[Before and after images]

>>

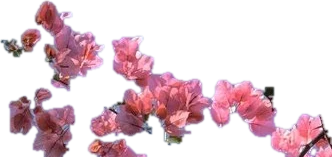
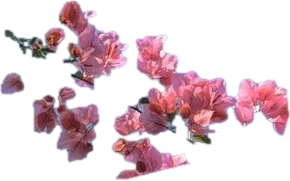
Ikebana: bougainvillea as slender branches with bract clusters
The lifted cutouts now follow a single branch each (the stray branch
and the lilac pick are gone). In the bowl each one becomes a slender
woody stem with single bract clusters on short spurs, cut at full
resolution and shown larger than in the photo, turned to face you.

Claude-Session: https://claude.ai/code/session_01CxARGhhHHX1fuduJKQNsWb

diff --git a/ikebana/index.html b/ikebana/index.html
@@ -127,7 +127,7 @@ button{font:inherit;color:inherit}
 (() => {
 'use strict';
 /* ================= data ================= */
-const FL = [{"key":"bougainvillea-mauve","name":"Bougainvillea","photo":1,"x":448,"y":0,"w":245,"h":335,"W":1125,"H":1500,"cx":0.457,"cy":0.448},{"key":"bougainvillea-coral","name":"Bougainvillea","photo":1,"x":348,"y":440,"w":352,"h":160,"W":1125,"H":1500,"cx":0.659,"cy":0.75},{"key":"bougainvillea-lilac","name":"Bougainvillea","photo":1,"x":687,"y":325,"w":228,"h":235,"W":1125,"H":1500,"cx":0.496,"cy":0.404},{"key":"phalaenopsis-low","name":"Moth orchid","photo":2,"x":66,"y":658,"w":376,"h":274,"W":1125,"H":1500,"cx":0.511,"cy":0.482},{"key":"phalaenopsis-top","name":"Moth orchid","photo":2,"x":225,"y":382,"w":337,"h":287,"W":1125,"H":1500,"cx":0.496,"cy":0.498},{"key":"phalaenopsis-mid","name":"Moth orchid","photo":2,"x":613,"y":374,"w":236,"h":214,"W":1125,"H":1500,"cx":0.53,"cy":0.486},{"key":"phalaenopsis-side","name":"Moth orchid","photo":2,"x":940,"y":384,"w":105,"h":148,"W":1125,"H":1500,"cx":0.4,"cy":0.459},{"key":"dahlia-cream","name":"Cream dahlia","photo":3,"x":570,"y":702,"w":240,"h":212,"W":1125,"H":1500,"cx":0.5,"cy":0.533},{"key":"lisianthus-rose","name":"Lisianthus","photo":3,"x":439,"y":1021,"w":216,"h":191,"W":1125,"H":1500,"cx":0.491,"cy":0.545},{"key":"lisianthus-blush","name":"Lisianthus","photo":3,"x":623,"y":1110,"w":162,"h":161,"W":1125,"H":1500,"cx":0.506,"cy":0.497},{"key":"lisianthus-pink","name":"Lisianthus","photo":3,"x":308,"y":1207,"w":225,"h":217,"W":1125,"H":1500,"cx":0.52,"cy":0.512},{"key":"echinops-front","name":"Globe thistle","photo":3,"x":309,"y":933,"w":109,"h":121,"W":1125,"H":1500,"cx":0.349,"cy":0.405},{"key":"echinops-left","name":"Globe thistle","photo":3,"x":0,"y":890,"w":134,"h":116,"W":1125,"H":1500,"cx":0.493,"cy":0.474},{"key":"hollyhock-open","name":"Hollyhock","photo":4,"x":564,"y":590,"w":375,"h":382,"W":1125,"H":1500,"cx":0.501,"cy":0.492},{"key":"hollyhock-upper","name":"Hollyhock","photo":4,"x":213,"y":230,"w":238,"h":204,"W":1125,"H":1500,"cx":0.5,"cy":0.529},{"key":"hollyhock-bell","name":"Hollyhock","photo":4,"x":87,"y":324,"w":191,"h":255,"W":1125,"H":1500,"cx":0.476,"cy":0.502},{"key":"coriander-a","name":"Coriander flowers","photo":5,"x":240,"y":412,"w":189,"h":100,"W":1125,"H":1500,"cx":0.476,"cy":0.46},{"key":"coriander-b","name":"Coriander flowers","photo":5,"x":345,"y":815,"w":210,"h":164,"W":1125,"H":1500,"cx":0.476,"cy":0.396},{"key":"coriander-c","name":"Coriander flowers","photo":5,"x":585,"y":426,"w":143,"h":129,"W":1125,"H":1500,"cx":0.49,"cy":0.457},{"key":"coriander-d","name":"Coriander flowers","photo":5,"x":345,"y":1108,"w":195,"h":237,"W":1125,"H":1500,"cx":0.513,"cy":0.494}];
+const FL = [{"key":"bougainvillea-mauve","name":"Bougainvillea","photo":1,"x":448,"y":0,"w":245,"h":335,"W":1125,"H":1500,"cx":0.457,"cy":0.448},{"key":"bougainvillea-coral","name":"Bougainvillea","photo":1,"x":344,"y":444,"w":290,"h":181,"W":1125,"H":1500,"cx":0.434,"cy":0.42},{"key":"phalaenopsis-low","name":"Moth orchid","photo":2,"x":66,"y":658,"w":376,"h":274,"W":1125,"H":1500,"cx":0.511,"cy":0.482},{"key":"phalaenopsis-top","name":"Moth orchid","photo":2,"x":225,"y":382,"w":337,"h":287,"W":1125,"H":1500,"cx":0.496,"cy":0.498},{"key":"phalaenopsis-mid","name":"Moth orchid","photo":2,"x":613,"y":374,"w":236,"h":214,"W":1125,"H":1500,"cx":0.53,"cy":0.486},{"key":"phalaenopsis-side","name":"Moth orchid","photo":2,"x":940,"y":384,"w":105,"h":148,"W":1125,"H":1500,"cx":0.4,"cy":0.459},{"key":"dahlia-cream","name":"Cream dahlia","photo":3,"x":570,"y":702,"w":240,"h":212,"W":1125,"H":1500,"cx":0.5,"cy":0.533},{"key":"lisianthus-rose","name":"Lisianthus","photo":3,"x":439,"y":1021,"w":216,"h":191,"W":1125,"H":1500,"cx":0.491,"cy":0.545},{"key":"lisianthus-blush","name":"Lisianthus","photo":3,"x":623,"y":1110,"w":162,"h":161,"W":1125,"H":1500,"cx":0.506,"cy":0.497},{"key":"lisianthus-pink","name":"Lisianthus","photo":3,"x":308,"y":1207,"w":225,"h":217,"W":1125,"H":1500,"cx":0.52,"cy":0.512},{"key":"echinops-front","name":"Globe thistle","photo":3,"x":309,"y":933,"w":109,"h":121,"W":1125,"H":1500,"cx":0.349,"cy":0.405},{"key":"echinops-left","name":"Globe thistle","photo":3,"x":0,"y":890,"w":134,"h":116,"W":1125,"H":1500,"cx":0.493,"cy":0.474},{"key":"hollyhock-open","name":"Hollyhock","photo":4,"x":564,"y":590,"w":375,"h":382,"W":1125,"H":1500,"cx":0.501,"cy":0.492},{"key":"hollyhock-upper","name":"Hollyhock","photo":4,"x":213,"y":230,"w":238,"h":204,"W":1125,"H":1500,"cx":0.5,"cy":0.529},{"key":"hollyhock-bell","name":"Hollyhock","photo":4,"x":87,"y":324,"w":191,"h":255,"W":1125,"H":1500,"cx":0.476,"cy":0.502},{"key":"coriander-a","name":"Coriander flowers","photo":5,"x":240,"y":412,"w":189,"h":100,"W":1125,"H":1500,"cx":0.476,"cy":0.46},{"key":"coriander-b","name":"Coriander flowers","photo":5,"x":345,"y":815,"w":210,"h":164,"W":1125,"H":1500,"cx":0.476,"cy":0.396},{"key":"coriander-c","name":"Coriander flowers","photo":5,"x":585,"y":426,"w":143,"h":129,"W":1125,"H":1500,"cx":0.49,"cy":0.457},{"key":"coriander-d","name":"Coriander flowers","photo":5,"x":345,"y":1108,"w":195,"h":237,"W":1125,"H":1500,"cx":0.513,"cy":0.494},{"key":"bract-mauve-1","name":"Bougainvillea","photo":0,"x":0,"y":0,"w":168,"h":160,"W":168,"H":160,"cx":0.524,"cy":0.412},{"key":"bract-mauve-2","name":"Bougainvillea","photo":0,"x":0,"y":0,"w":114,"h":134,"W":114,"H":134,"cx":0.667,"cy":0.388},{"key":"bract-mauve-4","name":"Bougainvillea","photo":0,"x":0,"y":0,"w":110,"h":154,"W":110,"H":154,"cx":0.455,"cy":0.532},{"key":"bract-coral-1","name":"Bougainvillea","photo":0,"x":0,"y":0,"w":112,"h":120,"W":112,"H":120,"cx":0.482,"cy":0.417},{"key":"bract-coral-2","name":"Bougainvillea","photo":0,"x":0,"y":0,"w":190,"h":154,"W":190,"H":154,"cx":0.516,"cy":0.481},{"key":"bract-coral-3","name":"Bougainvillea","photo":0,"x":0,"y":0,"w":148,"h":140,"W":148,"H":140,"cx":0.527,"cy":0.486},{"key":"bract-coral-4","name":"Bougainvillea","photo":0,"x":0,"y":0,"w":178,"h":200,"W":178,"H":200,"cx":0.472,"cy":0.51}];
 const PHOTOS = [
   {n:1, cap:'Bougainvillea against the sky'},
   {n:2, cap:'White moth orchid'},
@@ -135,11 +135,12 @@ const PHOTOS = [
   {n:4, cap:'Hollyhock'},
   {n:5, cap:'Coriander in flower'},
 ];
-const SCALE = {'phalaenopsis-side':.62,'lisianthus-blush':.86,'hollyhock-bell':.82,'hollyhock-upper':.9,'echinops-left':1.05,'coriander-c':.85,'bougainvillea-coral':.95};
+const SCALE = {'phalaenopsis-side':.62,'lisianthus-blush':.86,'hollyhock-bell':.82,'hollyhock-upper':.9,'echinops-left':1.05,'coriander-c':.85};
 const TYPES = {
-  bougainvillea:{size:.74, cup:0, stemR:.03, stemCol:0x5d4634, bark:true, k:48, zeta:.2, calyx:0,
-            leaves:{shape:'small', n:6, t0:.55, t1:.95, len:.12, wid:.075, col:0x3d6a2c, ang:.8},
-            extras:[{kind:'sprite', t:.66, len:.22, scale:.55, alt:true}]},
+  // a slender woody stem; papery bract clusters sit along the upper part on short spurs, the newest one at the tip
+  bougainvillea:{size:.4, cup:.05, stemR:.02, stemCol:0x4f4a2c, bark:true, k:42, zeta:.2, calyx:0, bracts:true,
+            leaves:{shape:'small', n:8, t0:.4, t1:.95, len:.12, wid:.075, col:0x3b6a2c, ang:.9},
+            extras:[.52,.61,.7,.78,.86,.93].map((t,i)=>({kind:'sprite', bract:true, t, len:.09+(i%2)*.06, scale:.72+((i*5)%3)*.12}))},
   phalaenopsis:{size:.8, cup:.05, stemR:.022, stemCol:0x4b5a33, k:20, zeta:.12, calyx:.03,
             leaves:null,
             extras:[{kind:'sprite', t:.84, len:.15, scale:.66, alt:true},{kind:'sprite', t:.74, len:.11, scale:.52, alt:true},
@@ -162,6 +163,8 @@ const TYPES = {
             extras:[{kind:'sprite', t:.72, len:.22, scale:.66, alt:true},{kind:'sprite', t:.58, len:.17, scale:.52, alt:true}]},
 };
 const typeOf = k => k.split('-')[0];
+// bougainvillea branches dress themselves in single bract clusters of the colour you picked
+const bractFor = key => { const tone = key.includes('coral') ? 'coral' : 'mauve'; const l = FL.filter(o=>o.key.startsWith('bract-'+tone)); return l[Math.floor(Math.random()*l.length)].key; };
 const byKey = Object.fromEntries(FL.map(f => [f.key, f]));
 const reduceMotion = matchMedia('(prefers-reduced-motion: reduce)').matches;
 
@@ -815,7 +818,7 @@ function addFlower(def, pl){
   f.cap = new THREE.Mesh(capGeo, new THREE.MeshStandardMaterial({color:T.bark?0xcaa985:0xd7e2b0, roughness:.8, side:THREE.DoubleSide})); f.cap.matrixAutoUpdate=false; f.group.add(f.cap);
   // head
   const size=T.size*(SCALE[def.key]||1);
-  f.head = headMesh(def.key, size, T.cup); f.headGroup=new THREE.Group(); f.headGroup.add(f.head.mesh);
+  f.head = headMesh(T.bracts ? bractFor(def.key) : def.key, size, T.cup); f.headGroup=new THREE.Group(); f.headGroup.add(f.head.mesh);
   if(T.calyx){ const cm=new THREE.Mesh(calyxGeo, stemMat); cm.scale.set(T.calyx*.9,T.calyx*.9,T.calyx*1.2); cm.castShadow=true; f.headGroup.add(cm); }
   f.group.add(f.headGroup);
   // leaves
@@ -832,7 +835,7 @@ function addFlower(def, pl){
     e.seg=new THREE.Mesh(segGeo, stemMat); e.seg.matrixAutoUpdate=false; e.seg.castShadow=true; f.group.add(e.seg);
     if(x.kind==='bud'){ const col=new THREE.Color(x.base).lerp(avg[def.key]||new THREE.Color(0xffffff), x.tint);
       e.obj=new THREE.Mesh(budGeo, new THREE.MeshStandardMaterial({color:col, roughness:.5})); e.obj.matrixAutoUpdate=false; e.obj.castShadow=true; f.group.add(e.obj); }
-    else { const sib = FL.filter(o=>typeOf(o.key)===type && o.key!==def.key && !o.key.endsWith('-bud')); const key = x.alt ? (sib[Math.floor(Math.random()*sib.length)]||def).key : (x.key||def.key);
+    else { const sib = FL.filter(o=>typeOf(o.key)===type && o.key!==def.key && o.photo>0); const key = x.bract ? bractFor(def.key) : x.alt ? (sib[Math.floor(Math.random()*sib.length)]||def).key : (x.key||def.key);
       const hm=headMesh(key, T.size*(x.scale||.6)*(x.alt?1:1), T.cup*.6); e.obj=hm.mesh; e.u=hm.u; e.obj.matrixAutoUpdate=false; f.group.add(e.obj); }
     f.extras.push(e);
   }
@@ -929,7 +932,7 @@ function updateFlower(f, dt){
     orientTo(e.seg,_cp,_dir,r,len,r);
     _tip.copy(_cp).addScaledVector(_dir,len);
     if(e.kind==='bud'){ _q.setFromUnitVectors(UP,_dir); _s.set(e.size[0]*vis,e.size[1]*.5*vis,e.size[0]*vis); e.obj.matrix.compose(_tip,_q,_s); }
-    else { const nrm=_v3.copy(_rad).multiplyScalar(.75).addScaledVector(f.N,.5).addScaledVector(UP,.25).normalize();
+    else { const nrm=e.bract ? _v3.copy(_rad).multiplyScalar(.4).addScaledVector(f.N,.85).addScaledVector(UP,.2).normalize() : _v3.copy(_rad).multiplyScalar(.75).addScaledVector(f.N,.5).addScaledVector(UP,.25).normalize();
       _q.setFromUnitVectors(ZAX,nrm); _q2.setFromAxisAngle(nrm,e.az); _q.premultiply(_q2); _s.setScalar(vis); e.obj.matrix.compose(_tip,_q,_s);
       e.u.uBreath.value=.01*Math.sin(clock*1.1+e.ph); }
   }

<<

[Try it]
Wherever the line holding "headMesh(def.key, size, T.cup);" falls in the entries above, copy exactly from it through the line holding "f.head = headMesh(T.bracts", inclusive, and add nothing.

[Reply to the task]
-  f.head = headMesh(def.key, size, T.cup); f.headGroup=new THREE.Group(); f.headGroup.add(f.head.mesh);
+  f.head = headMesh(T.bracts ? bractFor(def.key) : def.key, size, T.cup); f.headGroup=new THREE.Group(); f.headGroup.add(f.head.mesh);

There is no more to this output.